From a tiny kitten to a senior feline, adopting a cat from a local rescue centre is a great alternative to purchasing from a breeder. By giving this furry little friend a second chance, you’re giving them a brand new loving home that will give them the chance of a happy and fulfilled life.

Adopting a new family member is such an exciting time and you’ll want to be prepared to give them the best possible start at a new life. Before you bring them home, you should have, at a minimum, these 5 things prepared:

  • Food
  • Water
  • Litter tray
  • Scratching area
  • Rest and hiding areas

Fresh water should always be available and out in the open and litter trays need to be regularly cleaned and in a quiet and equally tidy place, such as the laundry room.

Scratching posts or toys are also very important for both entertaining and grooming your cat. Scratching is part of a cat’s nature and helps them manage emotions, keep their nails in check and mark their scent through the glands in their toes.

It’s no secret that cats love to hide. Private, quiet and safe places like underneath a bed or even a cardboard box with soft blankets are perfect for making them feel secure.

For a kitten

You must remember that a kitten is just a baby; they’re going to be dependent on you for their development and growth. To feed them, you should introduce canned or dry kitten food, with either a bowl of dry food left out to snack on throughout the day or set times to eat. A kitten that’s 3 to 6 months old should have meals 3 times per day.

If your kitten is adopted from places such as the RSPCA, they will be desexed, vaccinated and given a checkup from a vet before they’re sent home with you – make sure to double-check that this has all been done.

For an adult cat

Being moved from the shelter to your home is a big step for your new cat to take. They might be stressed, scared and feel unsafe as they are in a new environment with strange sounds, sights, smells and people who they aren’t sure they can trust yet.

Unlike a kitten, an older cat has past experiences and they might not all be friendly. That’s why it’s important to not rush them or demand affection.

Containing your cat to one room at first and slowly introducing them to the rest of the house is a good plan for not overwhelming them. Establishing a routine is also important for getting them settled in, with feeding, play and cuddle times.

Use positive reinforcement for behaviours you want to encourage, such as using the litter box correctly or letting you pet them. With this, pay attention to your cat’s body language and ensure that when you’re touching them that they aren’t stressed. An at ease cat will purr, slowly blink, expose their belly, or simply be relaxed.

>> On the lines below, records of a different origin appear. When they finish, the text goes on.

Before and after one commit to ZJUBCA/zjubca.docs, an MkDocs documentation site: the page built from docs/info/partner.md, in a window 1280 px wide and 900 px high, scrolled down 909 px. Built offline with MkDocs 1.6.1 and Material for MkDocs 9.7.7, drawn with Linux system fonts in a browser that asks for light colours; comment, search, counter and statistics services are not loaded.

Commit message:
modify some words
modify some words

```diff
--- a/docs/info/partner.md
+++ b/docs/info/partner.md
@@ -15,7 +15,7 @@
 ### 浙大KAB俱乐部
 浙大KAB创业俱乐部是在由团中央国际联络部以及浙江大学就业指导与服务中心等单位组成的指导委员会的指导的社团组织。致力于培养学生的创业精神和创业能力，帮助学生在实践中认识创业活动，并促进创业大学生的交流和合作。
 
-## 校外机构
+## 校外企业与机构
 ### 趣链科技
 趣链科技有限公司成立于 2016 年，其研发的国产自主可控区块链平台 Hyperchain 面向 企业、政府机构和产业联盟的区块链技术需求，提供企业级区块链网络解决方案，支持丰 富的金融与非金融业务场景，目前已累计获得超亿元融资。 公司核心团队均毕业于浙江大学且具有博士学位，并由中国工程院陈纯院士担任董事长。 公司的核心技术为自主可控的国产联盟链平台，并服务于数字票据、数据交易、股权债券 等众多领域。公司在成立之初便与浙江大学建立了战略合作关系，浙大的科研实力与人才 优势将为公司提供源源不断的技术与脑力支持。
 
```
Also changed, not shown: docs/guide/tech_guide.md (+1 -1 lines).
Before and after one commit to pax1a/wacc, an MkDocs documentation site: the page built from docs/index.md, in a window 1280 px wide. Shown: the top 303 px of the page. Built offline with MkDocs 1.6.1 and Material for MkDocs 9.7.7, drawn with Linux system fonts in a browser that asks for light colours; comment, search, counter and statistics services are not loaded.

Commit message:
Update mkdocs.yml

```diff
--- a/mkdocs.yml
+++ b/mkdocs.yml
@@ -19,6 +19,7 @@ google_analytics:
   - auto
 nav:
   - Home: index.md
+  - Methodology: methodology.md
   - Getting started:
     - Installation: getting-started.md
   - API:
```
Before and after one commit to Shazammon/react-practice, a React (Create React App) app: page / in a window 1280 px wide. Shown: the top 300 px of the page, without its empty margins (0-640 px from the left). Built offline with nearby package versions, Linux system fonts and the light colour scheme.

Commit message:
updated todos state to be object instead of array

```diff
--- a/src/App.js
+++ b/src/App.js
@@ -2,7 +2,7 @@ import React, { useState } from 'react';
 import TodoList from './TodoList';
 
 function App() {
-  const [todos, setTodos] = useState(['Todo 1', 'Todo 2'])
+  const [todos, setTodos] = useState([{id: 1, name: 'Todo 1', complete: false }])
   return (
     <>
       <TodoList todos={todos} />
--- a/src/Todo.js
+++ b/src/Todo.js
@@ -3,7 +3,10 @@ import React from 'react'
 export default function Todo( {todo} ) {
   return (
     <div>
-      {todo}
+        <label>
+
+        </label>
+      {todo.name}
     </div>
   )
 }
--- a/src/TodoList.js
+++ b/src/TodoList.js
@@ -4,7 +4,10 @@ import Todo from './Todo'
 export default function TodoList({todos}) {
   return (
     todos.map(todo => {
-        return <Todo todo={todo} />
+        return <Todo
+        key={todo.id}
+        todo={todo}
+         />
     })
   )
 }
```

If they show signs of anxiety, like hissing or ears that are pointed back, give them some space and wait until they come over to you. Be patient and your cat will quickly realise that they can trust you and that you are committed to loving them no matter what!

Choosing to adopt a cat or kitten will provide you and your family with love, affection and a lifetime of memories. With your commitment and care, you can provide an adopted cat with a second chance at having that as well.